I hadn’t eaten at the Apple Pan in probably ten years, but on a whim I went a couple of weeks ago, the day after I returned from Costa Rica in fact. I was craving simple food, American food. And as I was cruising by, hungry as all hell, the Apple Pan caught my eye and I squealed into the nearest parking spot on Pico Boulevard. I hustled up to the counter and stopped short; the counter was totally full. But luckily the moment I entered the server (energetic older dude with a serious but friendly demeanor) slapped down a check in front of a departing, burger-filled customer and I had but a couple of minutes of wait-time before I slid into the swivel stool at the burger trough.

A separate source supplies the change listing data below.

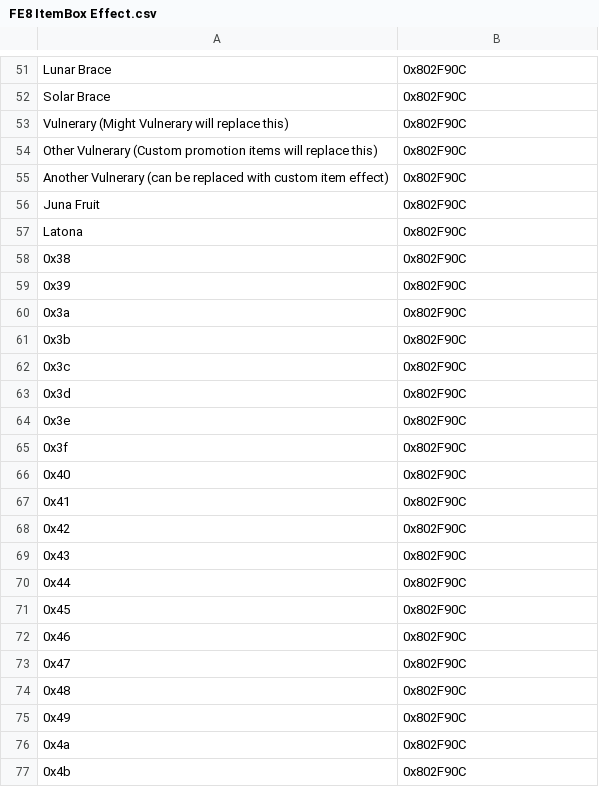
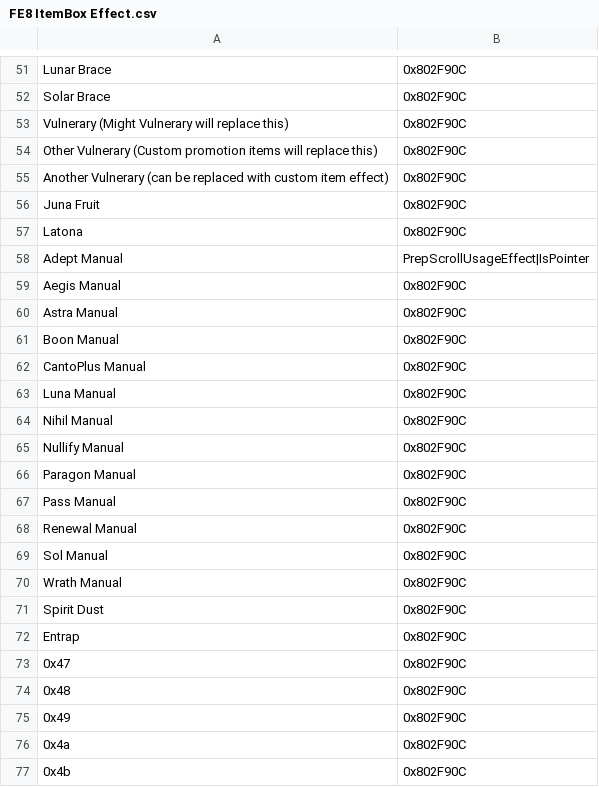
Before and after one commit to FlameOfTomorrow/FlameOfTomorrow, a CSV file: Tables/FE8 Nightmare modules/IERevamp Modules/FE8 ItemBox Effect.csv, drawn as a sheet; only a part is shown, gaps mark what is left out.

Commit message:
Prep screen skill scrolls

```diff
--- a/Tables/FE8 Nightmare modules/IERevamp Modules/FE8 ItemBox Effect.csv
+++ b/Tables/FE8 Nightmare modules/IERevamp Modules/FE8 ItemBox Effect.csv
@@ -57,17 +57,17 @@ Juna Fruit,0x802F90C
 Latona,0x802F90C
-0x38,0x802F90C
-0x39,0x802F90C
-0x3a,0x802F90C
-0x3b,0x802F90C
-0x3c,0x802F90C
-0x3d,0x802F90C
-0x3e,0x802F90C
-0x3f,0x802F90C
-0x40,0x802F90C
-0x41,0x802F90C
-0x42,0x802F90C
-0x43,0x802F90C
-0x44,0x802F90C
-0x45,0x802F90C
-0x46,0x802F90C
+Adept Manual,PrepScrollUsageEffect|IsPointer
+Aegis Manual,0x802F90C
+Astra Manual,0x802F90C
+Boon Manual,0x802F90C
+CantoPlus Manual,0x802F90C
+Luna Manual,0x802F90C
+Nihil Manual,0x802F90C
+Nullify Manual,0x802F90C
+Paragon Manual,0x802F90C
+Pass Manual,0x802F90C
+Renewal Manual,0x802F90C
+Sol Manual,0x802F90C
+Wrath Manual,0x802F90C
+Spirit Dust,0x802F90C
+Entrap,0x802F90C
 0x47,0x802F90C
```
Also changed, not shown: Tables/FE8 Nightmare modules/IERevamp Modules/FE8_IER_StatboosterText.csv, 16 other files.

I ordered a Hickory burger, some fries, and a Coke. The soda came in a can, which my server plopped down next to a paper cone set into a stainless steel pedestal — my drinking glass. A cardboard plate piled high with piping hot French fries hit the counter seconds later and my guy flipped a bottle of Heinz in his hand and asked, “ketchup?” I assented and with a hipster-bartender flourish he banged out a puddle of ketchup onto another, smaller cardboard plate.
The fries were excellent and addicting. They were unseasoned and I definitely needed a generous sprinkle of salt, but they tasted fresh and richly “potatoey”. The fries were crisp, crunchy, and delicious. Perfect fries are hard to find, but these were delightful. I scarfed in about 37 seconds. By which time my burger arrived, wrapped in paper, hot and savory.The old-fashioned counter burger was thin and coarsely-ground. It was beefy and flavorful, although perhaps not as tender as I would have liked and a bit under-seasoned, like the fries. The Tillamook cheddar cheese was tasty, the pickles added some nice sour crunch, and the mound of fresh iceberg lettuce was crisp and inviting. The hickory sauce was pretty much just tomato puree with a touch of brown sugar and smoke, the most rudimentary of barbecue sauces, but it worked beautifully and made up for the absent tomato slice. The sauce was slightly tangy, slightly sweet, slightly smokey. The burger was delicious, maybe a little on the small side. I could have used a few more bites! My only caveat was that the bun was squishy and crumbly. It didn’t hold up well to the moistness of the sauce or the lettuce. Halfway through eating the burger it started falling apart into gooey, cheesy, tomatoey chunks. Delicious chunks to be sure, but chunks nonetheless. I ate every last chunk. I’ll make another visit soon. I have yet to try any of the pies, and I’ve heard the egg salad sandwich has a magic all its own, so that’s on the list. Certainly I will visit again before another decade passes me by. But I suspect that even a decade from now, The Apple Pan will be unchanged. 10801 W Pico Blvd
Los Angeles, CA 90064
Neighborhood: West Los Angeles